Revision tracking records
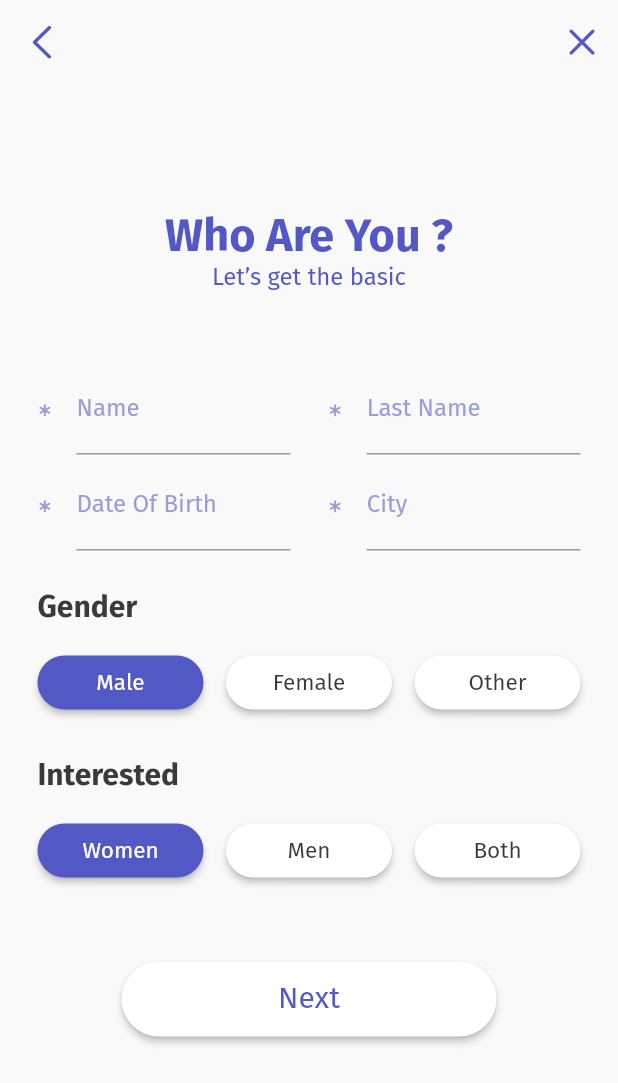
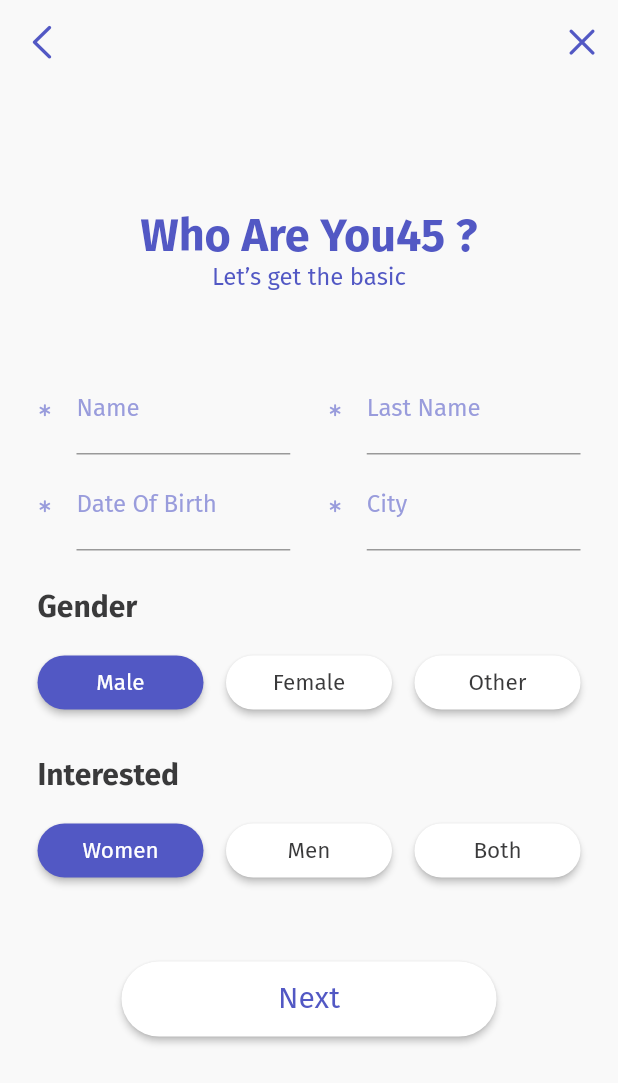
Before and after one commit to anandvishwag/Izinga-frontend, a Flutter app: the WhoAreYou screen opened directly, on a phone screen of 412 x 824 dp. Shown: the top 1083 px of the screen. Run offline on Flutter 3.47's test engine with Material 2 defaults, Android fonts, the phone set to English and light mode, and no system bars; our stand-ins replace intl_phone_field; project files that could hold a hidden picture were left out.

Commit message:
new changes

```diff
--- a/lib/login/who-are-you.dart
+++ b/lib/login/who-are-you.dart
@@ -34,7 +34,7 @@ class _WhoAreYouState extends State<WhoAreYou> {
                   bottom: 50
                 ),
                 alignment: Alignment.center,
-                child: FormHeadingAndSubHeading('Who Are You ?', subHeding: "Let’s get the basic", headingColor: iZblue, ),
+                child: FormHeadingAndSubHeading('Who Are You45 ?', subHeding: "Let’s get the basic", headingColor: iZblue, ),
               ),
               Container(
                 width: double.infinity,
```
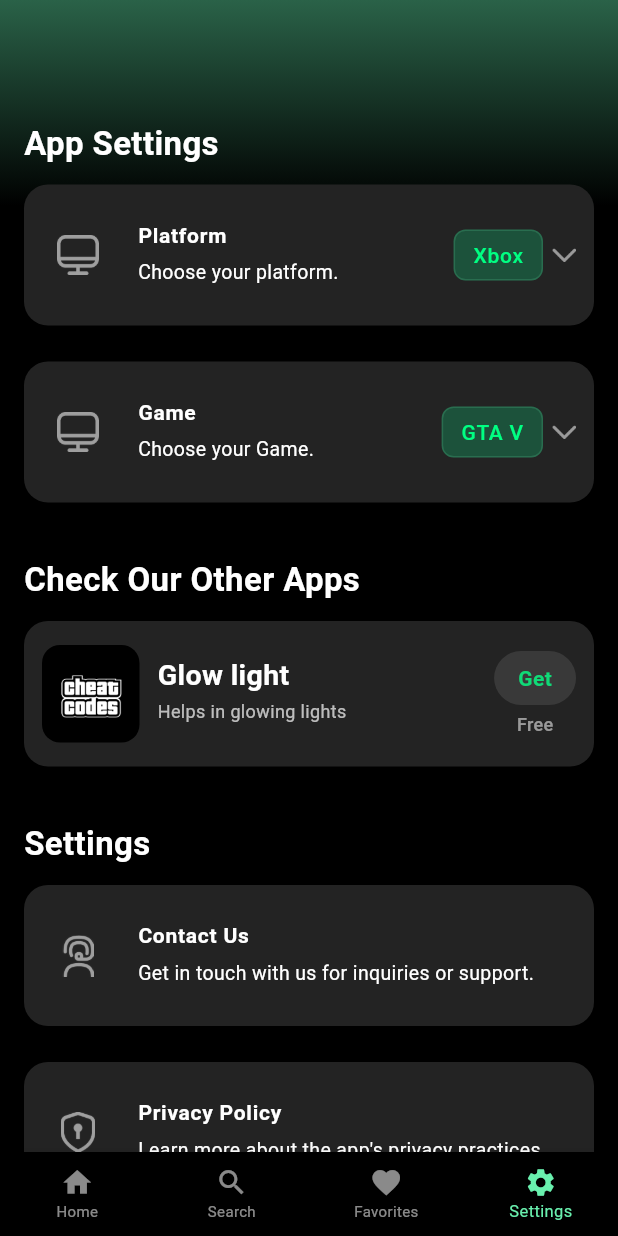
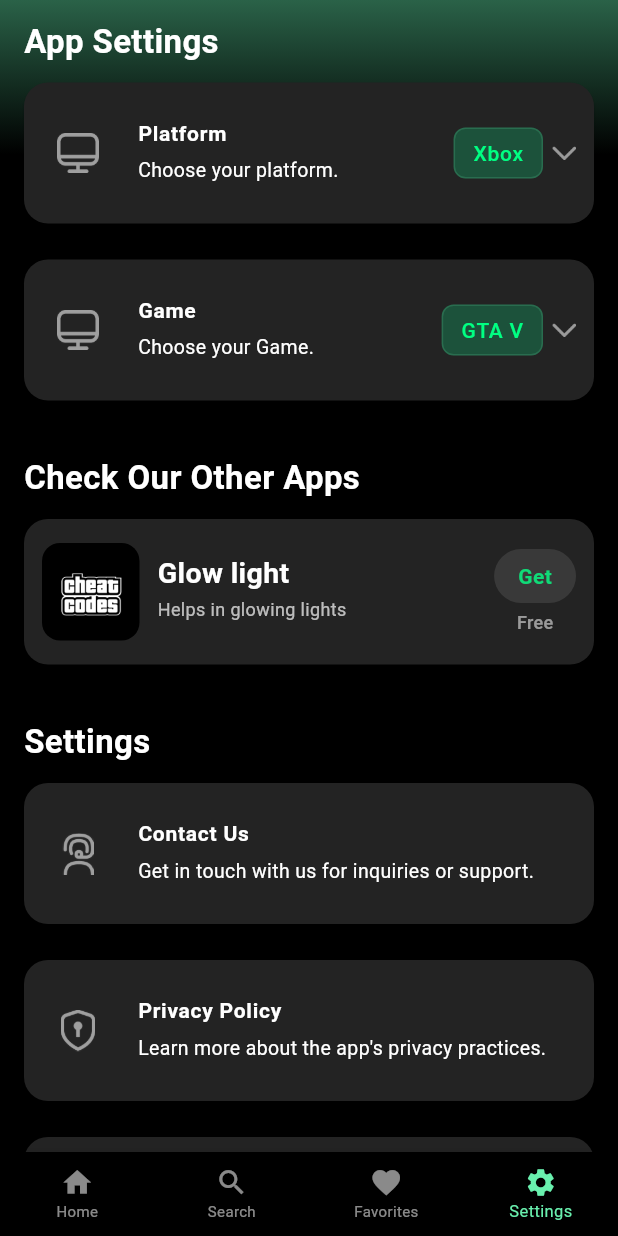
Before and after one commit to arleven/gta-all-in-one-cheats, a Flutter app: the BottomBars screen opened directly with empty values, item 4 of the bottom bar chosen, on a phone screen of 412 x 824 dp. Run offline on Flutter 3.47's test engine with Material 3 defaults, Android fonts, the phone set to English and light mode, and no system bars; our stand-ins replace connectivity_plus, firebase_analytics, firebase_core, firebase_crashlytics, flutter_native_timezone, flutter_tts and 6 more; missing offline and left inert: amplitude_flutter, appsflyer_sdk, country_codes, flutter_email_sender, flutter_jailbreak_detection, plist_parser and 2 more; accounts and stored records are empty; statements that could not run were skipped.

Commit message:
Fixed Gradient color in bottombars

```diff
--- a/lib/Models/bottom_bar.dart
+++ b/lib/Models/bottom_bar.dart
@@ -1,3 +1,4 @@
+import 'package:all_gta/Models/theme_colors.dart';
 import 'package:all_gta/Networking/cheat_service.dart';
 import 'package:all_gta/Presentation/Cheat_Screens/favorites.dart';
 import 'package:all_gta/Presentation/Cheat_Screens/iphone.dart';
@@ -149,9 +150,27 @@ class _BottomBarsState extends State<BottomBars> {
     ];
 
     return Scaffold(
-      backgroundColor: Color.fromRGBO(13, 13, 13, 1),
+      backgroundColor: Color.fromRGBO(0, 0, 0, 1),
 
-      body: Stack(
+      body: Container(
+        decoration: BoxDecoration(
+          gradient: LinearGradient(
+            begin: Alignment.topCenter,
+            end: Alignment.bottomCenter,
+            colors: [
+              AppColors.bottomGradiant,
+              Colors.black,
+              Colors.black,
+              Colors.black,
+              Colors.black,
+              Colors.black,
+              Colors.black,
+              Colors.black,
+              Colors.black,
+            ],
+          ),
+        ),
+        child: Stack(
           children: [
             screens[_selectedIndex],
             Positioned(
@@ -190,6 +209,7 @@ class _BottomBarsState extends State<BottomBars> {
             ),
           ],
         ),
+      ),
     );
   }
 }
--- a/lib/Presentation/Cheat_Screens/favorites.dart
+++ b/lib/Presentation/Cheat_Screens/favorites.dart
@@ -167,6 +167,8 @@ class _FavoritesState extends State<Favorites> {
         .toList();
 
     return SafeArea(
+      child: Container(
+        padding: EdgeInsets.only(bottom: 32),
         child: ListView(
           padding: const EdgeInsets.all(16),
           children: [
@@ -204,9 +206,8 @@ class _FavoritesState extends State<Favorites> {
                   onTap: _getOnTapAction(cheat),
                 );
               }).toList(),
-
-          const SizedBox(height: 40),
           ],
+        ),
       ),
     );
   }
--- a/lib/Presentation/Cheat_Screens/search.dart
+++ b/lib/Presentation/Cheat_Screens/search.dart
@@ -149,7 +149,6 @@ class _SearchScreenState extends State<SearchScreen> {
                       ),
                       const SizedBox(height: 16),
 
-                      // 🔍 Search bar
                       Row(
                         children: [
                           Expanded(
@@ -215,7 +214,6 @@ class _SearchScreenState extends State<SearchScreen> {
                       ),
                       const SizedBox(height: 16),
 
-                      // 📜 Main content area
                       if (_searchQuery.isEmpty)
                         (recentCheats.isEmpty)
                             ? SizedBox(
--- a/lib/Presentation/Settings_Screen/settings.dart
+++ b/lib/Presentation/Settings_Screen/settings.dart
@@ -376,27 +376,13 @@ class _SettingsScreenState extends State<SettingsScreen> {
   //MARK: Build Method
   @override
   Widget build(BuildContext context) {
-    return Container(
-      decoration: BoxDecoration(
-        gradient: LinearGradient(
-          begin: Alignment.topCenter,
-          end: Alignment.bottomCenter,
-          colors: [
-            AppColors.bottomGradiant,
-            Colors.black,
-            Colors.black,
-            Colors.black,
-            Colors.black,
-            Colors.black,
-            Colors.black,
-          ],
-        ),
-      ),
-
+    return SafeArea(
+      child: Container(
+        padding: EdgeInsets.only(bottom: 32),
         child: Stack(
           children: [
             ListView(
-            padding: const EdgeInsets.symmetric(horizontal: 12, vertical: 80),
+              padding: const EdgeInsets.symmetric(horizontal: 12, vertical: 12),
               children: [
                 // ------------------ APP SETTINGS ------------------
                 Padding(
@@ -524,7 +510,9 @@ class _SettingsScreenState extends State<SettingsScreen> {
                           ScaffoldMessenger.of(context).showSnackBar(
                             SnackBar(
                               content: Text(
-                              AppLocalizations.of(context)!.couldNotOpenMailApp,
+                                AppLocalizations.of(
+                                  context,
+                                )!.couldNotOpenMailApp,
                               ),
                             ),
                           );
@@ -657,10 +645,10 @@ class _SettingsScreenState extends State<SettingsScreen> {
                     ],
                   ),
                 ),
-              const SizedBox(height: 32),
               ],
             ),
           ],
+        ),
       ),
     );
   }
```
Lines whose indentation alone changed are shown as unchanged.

▶ **Problem to solve**
Write all the entries again word for word, minus the pictures.

▶ **Result**
Before and after one commit to anandvishwag/Izinga-frontend, a Flutter app: the WhoAreYou screen opened directly, on a phone screen of 412 x 824 dp. Shown: the top 1083 px of the screen. Run offline on Flutter 3.47's test engine with Material 2 defaults, Android fonts, the phone set to English and light mode, and no system bars; our stand-ins replace intl_phone_field; project files that could hold a hidden picture were left out.

Commit message:
new changes

```diff
--- a/lib/login/who-are-you.dart
+++ b/lib/login/who-are-you.dart
@@ -34,7 +34,7 @@ class _WhoAreYouState extends State<WhoAreYou> {
                   bottom: 50
                 ),
                 alignment: Alignment.center,
-                child: FormHeadingAndSubHeading('Who Are You ?', subHeding: "Let’s get the basic", headingColor: iZblue, ),
+                child: FormHeadingAndSubHeading('Who Are You45 ?', subHeding: "Let’s get the basic", headingColor: iZblue, ),
               ),
               Container(
                 width: double.infinity,
```
Before and after one commit to arleven/gta-all-in-one-cheats, a Flutter app: the BottomBars screen opened directly with empty values, item 4 of the bottom bar chosen, on a phone screen of 412 x 824 dp. Run offline on Flutter 3.47's test engine with Material 3 defaults, Android fonts, the phone set to English and light mode, and no system bars; our stand-ins replace connectivity_plus, firebase_analytics, firebase_core, firebase_crashlytics, flutter_native_timezone, flutter_tts and 6 more; missing offline and left inert: amplitude_flutter, appsflyer_sdk, country_codes, flutter_email_sender, flutter_jailbreak_detection, plist_parser and 2 more; accounts and stored records are empty; statements that could not run were skipped.

Commit message:
Fixed Gradient color in bottombars

```diff
--- a/lib/Models/bottom_bar.dart
+++ b/lib/Models/bottom_bar.dart
@@ -1,3 +1,4 @@
+import 'package:all_gta/Models/theme_colors.dart';
 import 'package:all_gta/Networking/cheat_service.dart';
 import 'package:all_gta/Presentation/Cheat_Screens/favorites.dart';
 import 'package:all_gta/Presentation/Cheat_Screens/iphone.dart';
@@ -149,9 +150,27 @@ class _BottomBarsState extends State<BottomBars> {
     ];
 
     return Scaffold(
-      backgroundColor: Color.fromRGBO(13, 13, 13, 1),
+      backgroundColor: Color.fromRGBO(0, 0, 0, 1),
 
-      body: Stack(
+      body: Container(
+        decoration: BoxDecoration(
+          gradient: LinearGradient(
+            begin: Alignment.topCenter,
+            end: Alignment.bottomCenter,
+            colors: [
+              AppColors.bottomGradiant,
+              Colors.black,
+              Colors.black,
+              Colors.black,
+              Colors.black,
+              Colors.black,
+              Colors.black,
+              Colors.black,
+              Colors.black,
+            ],
+          ),
+        ),
+        child: Stack(
           children: [
             screens[_selectedIndex],
             Positioned(
@@ -190,6 +209,7 @@ class _BottomBarsState extends State<BottomBars> {
             ),
           ],
         ),
+      ),
     );
   }
 }
--- a/lib/Presentation/Cheat_Screens/favorites.dart
+++ b/lib/Presentation/Cheat_Screens/favorites.dart
@@ -167,6 +167,8 @@ class _FavoritesState extends State<Favorites> {
         .toList();
 
     return SafeArea(
+      child: Container(
+        padding: EdgeInsets.only(bottom: 32),
         child: ListView(
           padding: const EdgeInsets.all(16),
           children: [
@@ -204,9 +206,8 @@ class _FavoritesState extends State<Favorites> {
                   onTap: _getOnTapAction(cheat),
                 );
               }).toList(),
-
-          const SizedBox(height: 40),
           ],
+        ),
       ),
     );
   }
--- a/lib/Presentation/Cheat_Screens/search.dart
+++ b/lib/Presentation/Cheat_Screens/search.dart
@@ -149,7 +149,6 @@ class _SearchScreenState extends State<SearchScreen> {
                       ),
                       const SizedBox(height: 16),
 
-                      // 🔍 Search bar
                       Row(
                         children: [
                           Expanded(
@@ -215,7 +214,6 @@ class _SearchScreenState extends State<SearchScreen> {
                       ),
                       const SizedBox(height: 16),
 
-                      // 📜 Main content area
                       if (_searchQuery.isEmpty)
                         (recentCheats.isEmpty)
                             ? SizedBox(
--- a/lib/Presentation/Settings_Screen/settings.dart
+++ b/lib/Presentation/Settings_Screen/settings.dart
@@ -376,27 +376,13 @@ class _SettingsScreenState extends State<SettingsScreen> {
   //MARK: Build Method
   @override
   Widget build(BuildContext context) {
-    return Container(
-      decoration: BoxDecoration(
-        gradient: LinearGradient(
-          begin: Alignment.topCenter,
-          end: Alignment.bottomCenter,
-          colors: [
-            AppColors.bottomGradiant,
-            Colors.black,
-            Colors.black,
-            Colors.black,
-            Colors.black,
-            Colors.black,
-            Colors.black,
-          ],
-        ),
-      ),
-
+    return SafeArea(
+      child: Container(
+        padding: EdgeInsets.only(bottom: 32),
         child: Stack(
           children: [
             ListView(
-            padding: const EdgeInsets.symmetric(horizontal: 12, vertical: 80),
+              padding: const EdgeInsets.symmetric(horizontal: 12, vertical: 12),
               children: [
                 // ------------------ APP SETTINGS ------------------
                 Padding(
@@ -524,7 +510,9 @@ class _SettingsScreenState extends State<SettingsScreen> {
                           ScaffoldMessenger.of(context).showSnackBar(
                             SnackBar(
                               content: Text(
-                              AppLocalizations.of(context)!.couldNotOpenMailApp,
+                                AppLocalizations.of(
+                                  context,
+                                )!.couldNotOpenMailApp,
                               ),
                             ),
                           );
@@ -657,10 +645,10 @@ class _SettingsScreenState extends State<SettingsScreen> {
                     ],
                   ),
                 ),
-              const SizedBox(height: 32),
               ],
             ),
           ],
+        ),
       ),
     );
   }
```
Lines whose indentation alone changed are shown as unchanged.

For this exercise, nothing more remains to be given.